Deborah L. Masten, Petitioner - Appellant
United States of America, Respondent - Appellee
Submitted: January 14, 2014.
Appeal from United States District Court for the Eastern District of Missouri - St. Louis.
For Deborah L. Masten, Petitioner - Appellant: George Brad Crowell, Columbia, MO; Deborah Jean Westling, GUILFOIL & PETZALL, Saint Louis, MO.
Deborah L. Masten, Petitioner - Appellant, Pro se, Queen City, MO.
For United States, Respondent - Appellee: Dean R. Hoag, Assistant U.S. Attorney, U.S. ATTORNEY'S OFFICE, Eastern District of Missouri, Saint Louis, MO.
Before LOKEN, MURPHY, and SMITH, Circuit Judges.
LOKEN, Circuit Judge.
A jury convicted Deborah L. Masten of starting a fire that heavily damaged her failing tavern, Too Talls Two Eatery and Spirits (" Too Talls" ), in violation of 18 U.S.C. § 844(i). We affirmed the conviction, rejecting Masten's claim of insufficient evidence. " While the evidence showed that Masten left the bar shortly after the last two employees," we explained, " the Government presented evidence . . . that Masten could have set the fire in that short period of time." United States v. Masten, 281 F.Appx. 640, 642 (8th Cir. 2008). Masten then filed a motion for new trial followed by a motion to vacate the conviction, see 28 U.S.C. § 2255, arguing that newly discovered evidence discredited critical testimony by government witnesses regarding the timing of events on the night in question; that the government suppressed this evidence in violation of Brady v. Maryland, 373 U.S. 83, 86-88, 83 S.Ct. 1194, 10 L.Ed.2d 215 (1963); and that trial counsel provided ineffective assistance in failing to discover it. After an evidentiary hearing, the district court denied a new trial and § 2255 relief. Masten appeals, arguing that the district court erred in denying relief under Brady. We granted a certificate of appealability on that issue and now affirm.

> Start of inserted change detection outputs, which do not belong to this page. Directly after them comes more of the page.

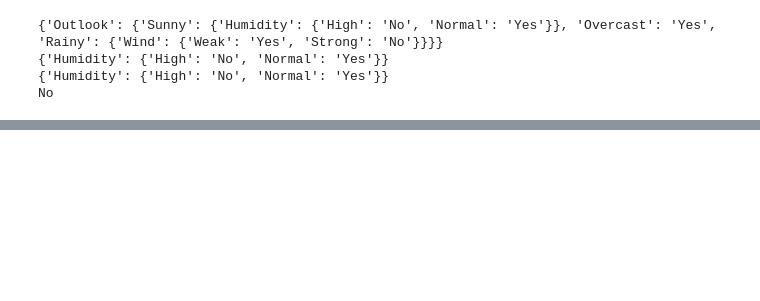
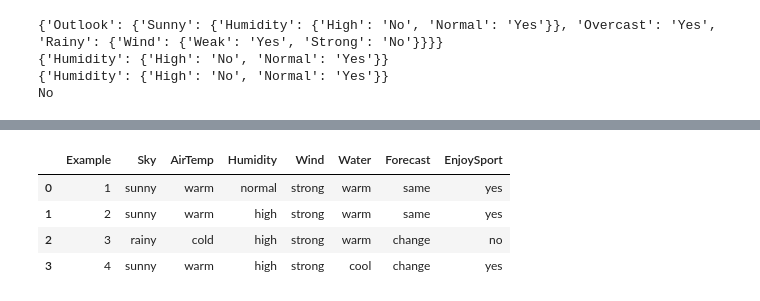
Before and after one commit to udaykiran1729/Programming, a Jupyter notebook: Py_prog/temp.ipynb, the cells around one changed output, grey strips where cells are left out. Cells and saved outputs as stored; diff of their text form; code cells hidden in the pictures; blank space fills up the shorter version.

```diff
--- a/Py_prog/temp.ipynb
+++ b/Py_prog/temp.ipynb
@@ -561,0 +708,11 @@ KeyError: 'X'
+# %%
+import pandas as pd
+df=pd.read_csv('C:\\Users\\Admin\\Downloads\\weather.csv')
+df=pd.DataFrame(df)
+df
+# %% [output]
+|  | Example | Sky | AirTemp | Humidity | Wind | Water | Forecast | EnjoySport |
+| 0 | 1 | sunny | warm | normal | strong | warm | same | yes |
+| 1 | 2 | sunny | warm | high | strong | warm | same | yes |
+| 2 | 3 | rainy | cold | high | strong | warm | change | no |
+| 3 | 4 | sunny | warm | high | strong | cool | change | yes |
```
Also changed, not shown: parts of 13 cells of this notebook, 3 other files.
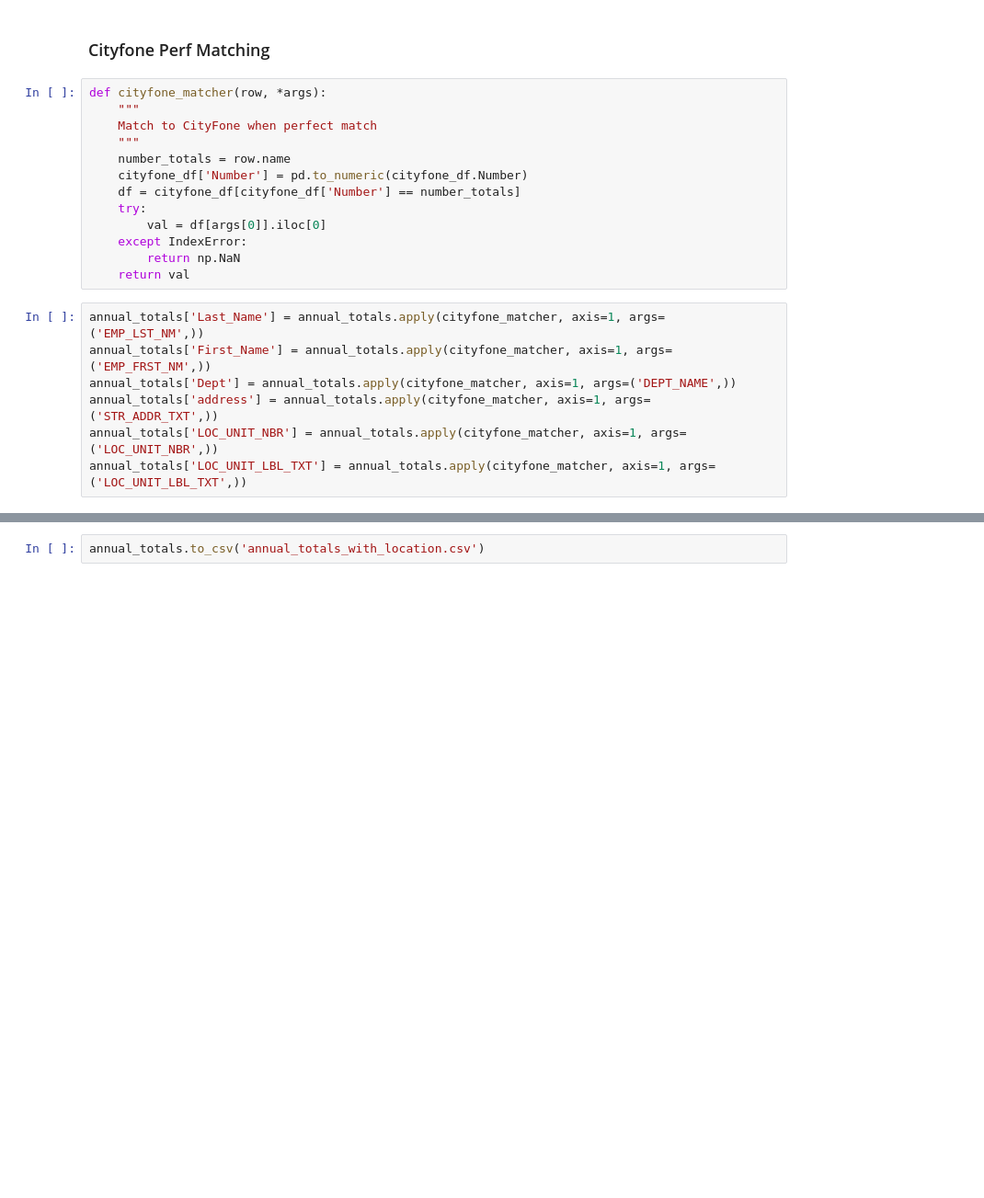
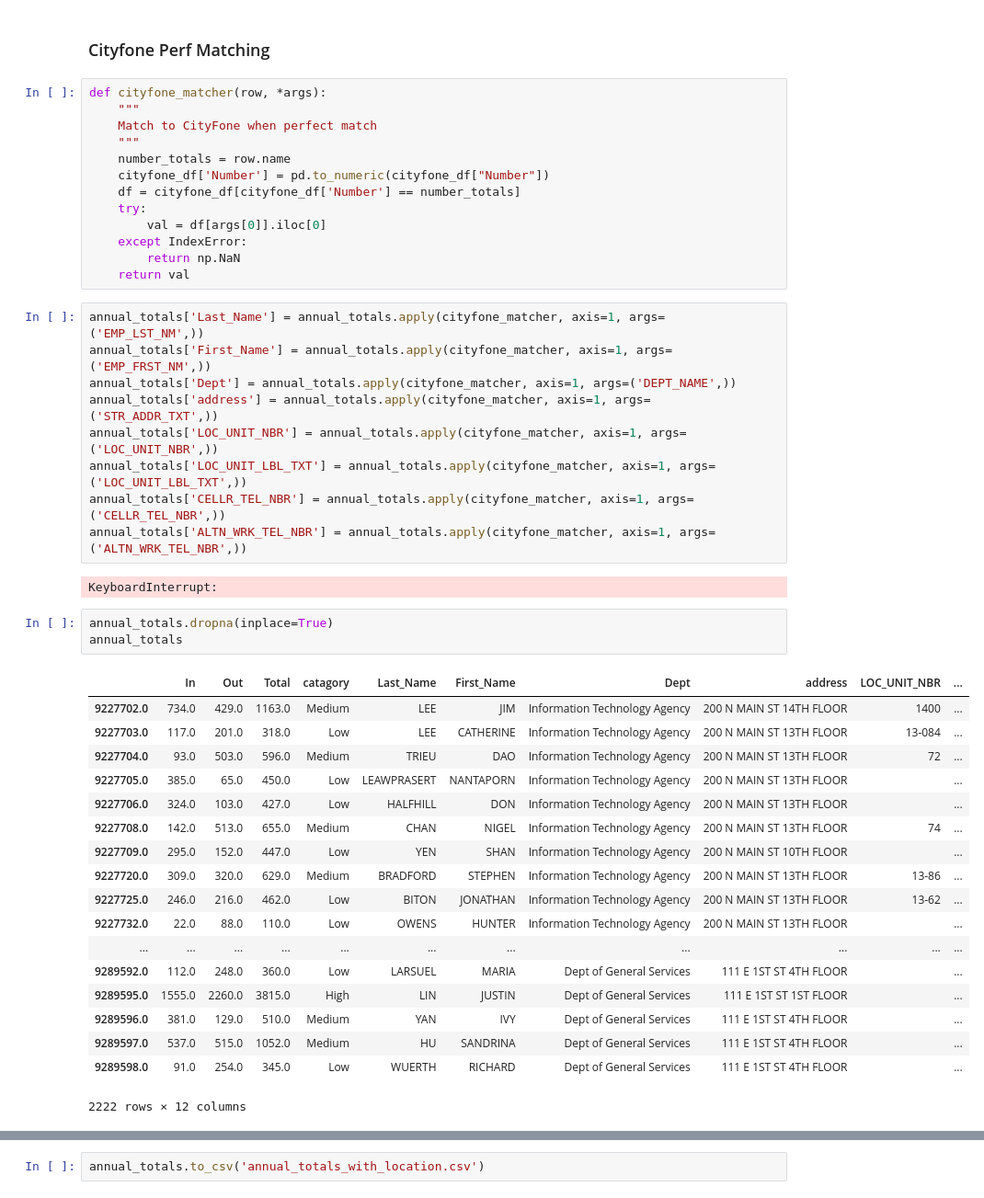
Before and after one commit to CityOfLosAngeles/pbx-analysis, a Jupyter notebook: DataCleaning.ipynb, the cells around one changed output, grey strips where cells are left out. Shown at 92% size. Saved outputs shown, nothing was run; the diff lists cells and outputs as text; blank space fills up the shorter version.

```diff
--- a/DataCleaning.ipynb
+++ b/DataCleaning.ipynb
@@ -203,7 +212,7 @@ def cityfone_matcher(row, *args):
     Match to CityFone when perfect match
     """
     number_totals = row.name
-    cityfone_df['Number'] = pd.to_numeric(cityfone_df.Number)
+    cityfone_df['Number'] = pd.to_numeric(cityfone_df["Number"])
     df = cityfone_df[cityfone_df['Number'] == number_totals]
     try:
         val = df[args[0]].iloc[0]
@@ -217,4 +226,30 @@ annual_totals['Dept'] = annual_totals.apply(cityfone_matcher, axis=1, args=('DEP
 annual_totals['address'] = annual_totals.apply(cityfone_matcher, axis=1, args=('STR_ADDR_TXT',))
 annual_totals['LOC_UNIT_NBR'] = annual_totals.apply(cityfone_matcher, axis=1, args=('LOC_UNIT_NBR',))
 annual_totals['LOC_UNIT_LBL_TXT'] = annual_totals.apply(cityfone_matcher, axis=1, args=('LOC_UNIT_LBL_TXT',))
+annual_totals['CELLR_TEL_NBR'] = annual_totals.apply(cityfone_matcher, axis=1, args=('CELLR_TEL_NBR',))
+annual_totals['ALTN_WRK_TEL_NBR'] = annual_totals.apply(cityfone_matcher, axis=1, args=('ALTN_WRK_TEL_NBR',))
+# %% [output]
+KeyboardInterrupt:
+# %%
+annual_totals.dropna(inplace=True)
+annual_totals
+# %% [output]
+|  | In | Out | Total | catagory | Last_Name | First_Name | Dept | address | LOC_UNIT_NBR | ... |
+| 9227702.0 | 734.0 | 429.0 | 1163.0 | Medium | LEE | JIM | Information Technology Agency | 200 N MAIN ST 14TH FLOOR | 1400 | ... |
+| 9227703.0 | 117.0 | 201.0 | 318.0 | Low | LEE | CATHERINE | Information Technology Agency | 200 N MAIN ST 13TH FLOOR | 13-084 | ... |
+| 9227704.0 | 93.0 | 503.0 | 596.0 | Medium | TRIEU | DAO | Information Technology Agency | 200 N MAIN ST 13TH FLOOR | 72 | ... |
+| 9227705.0 | 385.0 | 65.0 | 450.0 | Low | LEAWPRASERT | NANTAPORN | Information Technology Agency | 200 N MAIN ST 13TH FLOOR |  | ... |
+| 9227706.0 | 324.0 | 103.0 | 427.0 | Low | HALFHILL | DON | Information Technology Agency | 200 N MAIN ST 13TH FLOOR |  | ... |
+| 9227708.0 | 142.0 | 513.0 | 655.0 | Medium | CHAN | NIGEL | Information Technology Agency | 200 N MAIN ST 13TH FLOOR | 74 | ... |
+| 9227709.0 | 295.0 | 152.0 | 447.0 | Low | YEN | SHAN | Information Technology Agency | 200 N MAIN ST 10TH FLOOR |  | ... |
+| 9227720.0 | 309.0 | 320.0 | 629.0 | Medium | BRADFORD | STEPHEN | Information Technology Agency | 200 N MAIN ST 13TH FLOOR | 13-86 | ... |
+| 9227725.0 | 246.0 | 216.0 | 462.0 | Low | BITON | JONATHAN | Information Technology Agency | 200 N MAIN ST 13TH FLOOR | 13-62 | ... |
+| 9227732.0 | 22.0 | 88.0 | 110.0 | Low | OWENS | HUNTER | Information Technology Agency | 200 N MAIN ST 13TH FLOOR |  | ... |
+| ... | ... | ... | ... | ... | ... | ... | ... | ... | ... | ... |
+| 9289592.0 | 112.0 | 248.0 | 360.0 | Low | LARSUEL | MARIA | Dept of General Services | 111 E 1ST ST 4TH FLOOR |  | ... |
+| 9289595.0 | 1555.0 | 2260.0 | 3815.0 | High | LIN | JUSTIN | Dept of General Services | 111 E 1ST ST 1ST FLOOR |  | ... |
+| 9289596.0 | 381.0 | 129.0 | 510.0 | Medium | YAN | IVY | Dept of General Services | 111 E 1ST ST 4TH FLOOR |  | ... |
+| 9289597.0 | 537.0 | 515.0 | 1052.0 | Medium | HU | SANDRINA | Dept of General Services | 111 E 1ST ST 4TH FLOOR |  | ... |
+| 9289598.0 | 91.0 | 254.0 | 345.0 | Low | WUERTH | RICHARD | Dept of General Services | 111 E 1ST ST 4TH FLOOR |  | ... |
+2222 rows × 12 columns
 # %%
```
Also changed, not shown: parts of 10 cells of this notebook, 1 other file.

The fire started shortly after employees and then Masten left Too Talls after the bar closed on New Year's Eve, January 1, 2005. The government presented extensive evidence that the fire was intentionally started using an accelerant and that Too Talls was then in dire financial straits, sufficient for the jury to infer that Masten, the bar's owner, had motive and opportunity to commit the crime. These were the principal issues on direct appeal. See Masten, 281 F.Appx. at 642.
Regarding the timing of events, a Too Talls bartender testified that, when he left after the bar closed, the building was intact and only Masten remained inside. Two employees of the Adair County detention center, located in the same block as Too Talls, testified that while taking a break just after 2:00 a.m., they saw Too Talls employees leaving from a parking lot across from the center and that Masten's red BMW was the last to depart. Highway patrolman Nicholas Berry testified that, at approximately 2:20 a.m., after leaving a DUI suspect at the detention center, he parked his patrol car in the parking lot to complete an Incarceration Report. Berry saw two other vehicles leave the parking lot and then saw Masten at the corner walking toward a red car. She waved to Berry; he waved back and soon drove away. Masten later testified that
the other employees left Too Talls and drove away before she did, and that she waved at a highway patrolman before getting into her vehicle and driving home. A 911 operator logged a call reporting the Too Talls fire at 2:23 a.m.; emergency personnel were dispatched one minute later.
The government introduced portions of the detention center's surveillance videos to corroborate this testimony. The trial exhibit was a DVD copy of relevant footage from two of the surveillance cameras. The government provided Masten with a copy of the DVD disc seven to ten days before trial, describing it as an accurate but poor quality copy. At trial, the government introduced the disc during the direct examination of Police Officer Douglas Fleshman. After Fleshman testified that he viewed the original video from the detention ...